Live Music Review: Grouper @ The Luminaire

By Londonist Last edited 107 months ago
Live Music Review: Grouper @ The Luminaire

Grouper

Last night saw Oregon based mistress of drone folk Liz Harris aka Grouper hush a teeming Luminaire crowd in Kilburn. Presented by the London based music promoter Upset The Rhythm, Grouper was accompanied by Silk Flowers; an otherworldly darkwave synth-pop Brooklyn trio and self billed athletic rhythm / action unit Thank You hailing from Baltimore.

Silk Flowers kicked things off with a few from their 2009 self-titled album notably the album opener 'Flash of Light', a throbbing echoed backing, driven by the calm sinister baritone voice of singer Aviram Cohen who will undoubtedly be compared to Ian Curtis.
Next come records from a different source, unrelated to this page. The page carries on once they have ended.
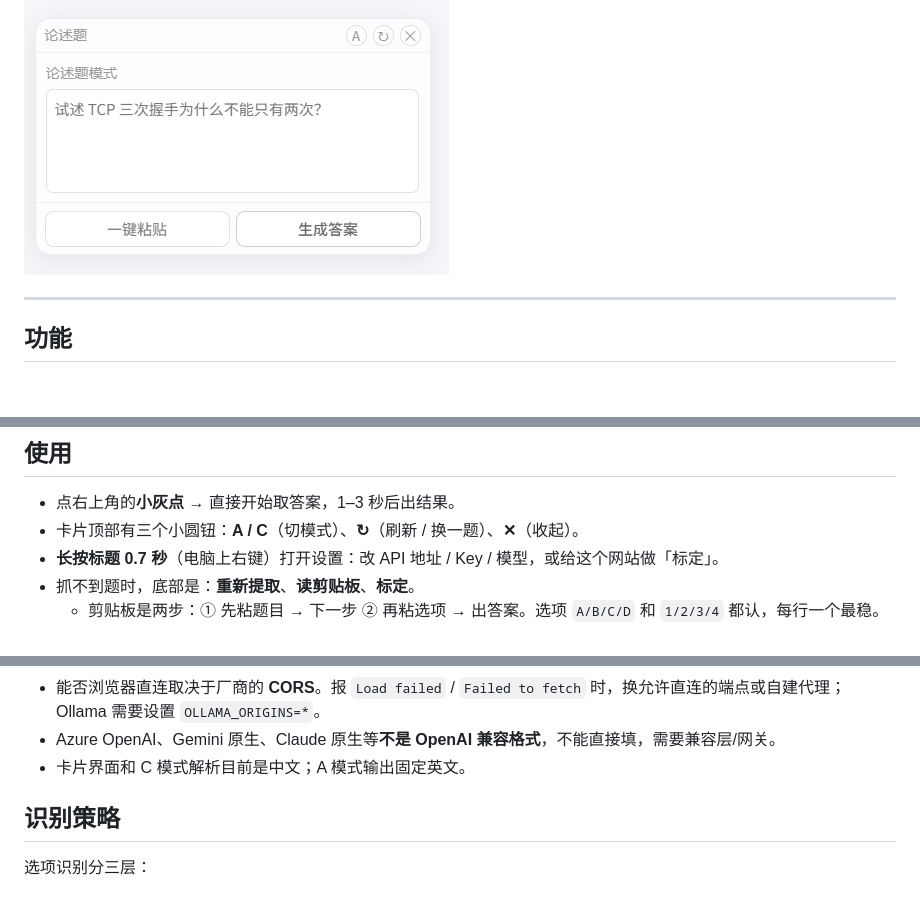
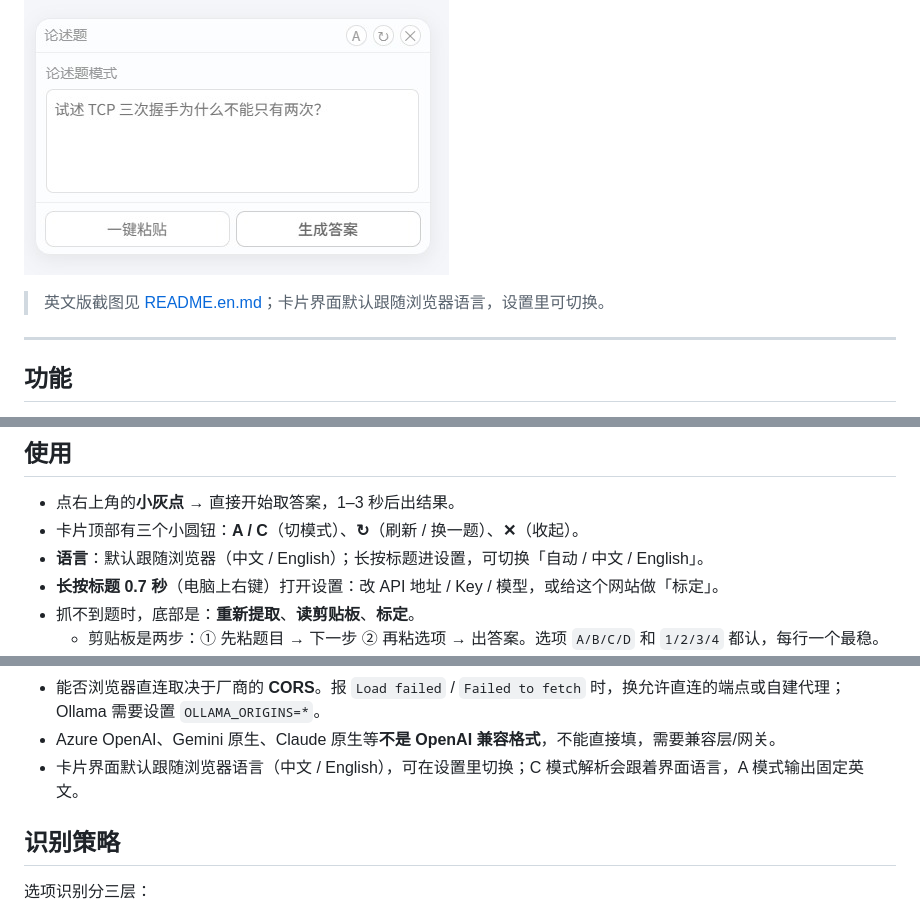
Before and after one commit to 4reaLuc4s/quiz-coach-safari, a Markdown page: README.md, 3 parts joined by grey strips. GitHub-like rendering; blank space fills up the shorter version.

```diff
--- a/README.md
+++ b/README.md
@@ -19,6 +19,8 @@ A tiny floating card that answers multiple-choice questions on web pages. Essay
 **A · 论述题模式** —— 粘贴题目，生成 150 词以内的英文答案，一键复制。
 
 ![论述题模式](docs/essay-mode.jpg)
+
+> 英文版截图见 [README.en.md](README.en.md)；卡片界面默认跟随浏览器语言，设置里可切换。
 
 ---
 
@@ -72,6 +74,7 @@ A tiny floating card that answers multiple-choice questions on web pages. Essay
 
 - 点右上角的**小灰点** → 直接开始取答案，1–3 秒后出结果。
 - 卡片顶部有三个小圆钮：**A / C**（切模式）、**↻**（刷新 / 换一题）、**✕**（收起）。
+- **语言**：默认跟随浏览器（中文 / English）；长按标题进设置，可切换「自动 / 中文 / English」。
 - **长按标题 0.7 秒**（电脑上右键）打开设置：改 API 地址 / Key / 模型，或给这个网站做「标定」。
 - 抓不到题时，底部是：**重新提取**、**读剪贴板**、**标定**。
   - 剪贴板是两步：① 先粘题目 → 下一步 ② 再粘选项 → 出答案。选项 `A/B/C/D` 和 `1/2/3/4` 都认，每行一个最稳。
@@ -112,7 +115,7 @@ A tiny floating card that answers multiple-choice questions on web pages. Essay
 - 目前**不支持图片/视觉模型**，纯文本模型就够。
 - 能否浏览器直连取决于厂商的 **CORS**。报 `Load failed` / `Failed to fetch` 时，换允许直连的端点或自建代理；Ollama 需要设置 `OLLAMA_ORIGINS=*`。
 - Azure OpenAI、Gemini 原生、Claude 原生等**不是 OpenAI 兼容格式**，不能直接填，需要兼容层/网关。
-- 卡片界面和 C 模式解析目前是中文；A 模式输出固定英文。
+- 卡片界面默认跟随浏览器语言（中文 / English），可在设置里切换；C 模式解析会跟着界面语言，A 模式输出固定英文。
 
 ## 识别策略
 
```
Also changed, not shown: other parts of README.md (+1 -0 lines), README.en.md (+7 -3 lines), docs/essay-mode-en.jpg (added), docs/preview-en.jpg (added), 8 other files.
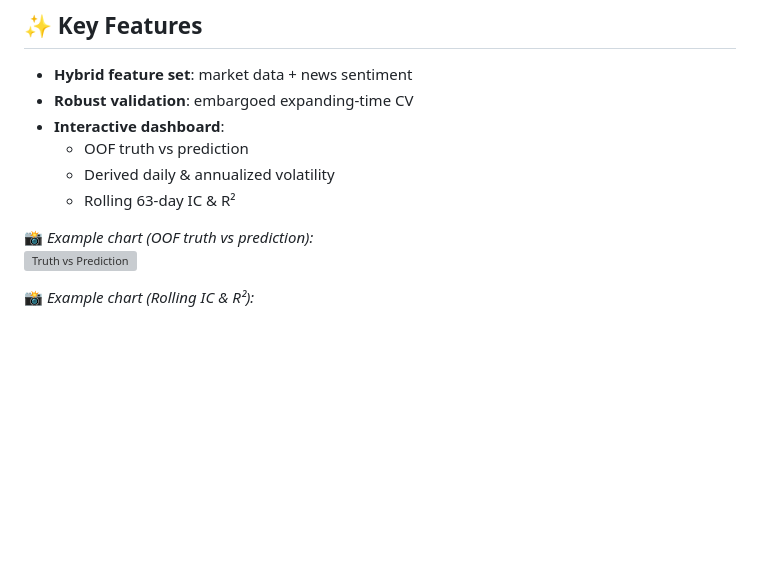
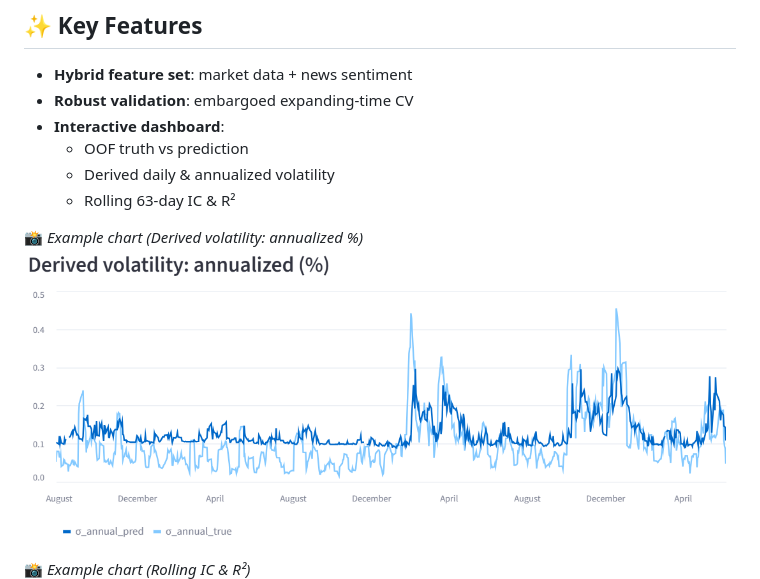
Before and after one commit to ingo-stallknecht/volatility-nowcasting, a Markdown page: README.md, the part around the change. Rendered like a GitHub page; pictures changed too: assets/chart_vol_annual.png (added); blank space fills up the shorter version; grey boxes are pictures that could not be loaded.

Commit message:
Update README screenshot references and add volatility/IC charts

```diff
--- a/README.md
+++ b/README.md
@@ -80,10 +80,10 @@ For full details, see the [notebooks/volatility_nowcasting.ipynb](notebooks/vola
   - Derived daily & annualized volatility
   - Rolling 63-day IC & R²
 
-📸 *Example chart (OOF truth vs prediction):*
-![Truth vs Prediction](assets/chart_truth_pred.png)
+📸 *Example chart (Derived volatility: annualized %)*
+![Annualized Volatility](assets/chart_vol_annual.png)
 
-📸 *Example chart (Rolling IC & R²):*
+📸 *Example chart (Rolling IC & R²)*
 ![Rolling Metrics](assets/chart_ic_r2.png)
 
 ---
```
Also changed, not shown: assets/chart_ic_r2.png (added), assets/screenshot_app.png (added).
For a band peppered with comparisons ranging from Throbbing Gristle to Joy Division and Kraftwerk they produce a distinctive concoction of deep entrancing synth and no-fi muffled haze which is undeniably intriguing and exactly what you would expect of a band that was hand picked by a member of No Age to release an album on his label.

Next up were Thank You who were so full of vigour and expressiveness from the start that you felt transported into a giant speeding hamster wheel filled dustbin lids and a thousand wailing mallards, but between the no-wave chaos were moments of inspiring melodic cohesion and ingenious skittering drum riffs. The set was not without hiccups; during the first song guitarist Michael Bouyoucas’ string broke and after almost every song the sound had to be adjusted but this didn’t kill the buzz of what can only be described as a joyfully exhilarating set.

Then there was Grouper. Unruffled calm engulfed the room as she sat down with her hood mystifyingly covering her eyes and fidgeted with her guitar whilst the static muffled thunderstorm effects from the opener of Dragging A Dead Deer Up A Hill ran alongside starry imagery on the projector. Her voice is out of this world, a ringing blend of haunting purity, which would turn even the most hyperactive kid introspective. This however was the problem, it is music you don’t want to stand and observe but rather slump into a contented slumber and float off into a place that only your own mind can create.

Rob Young

Last Updated 06 November 2009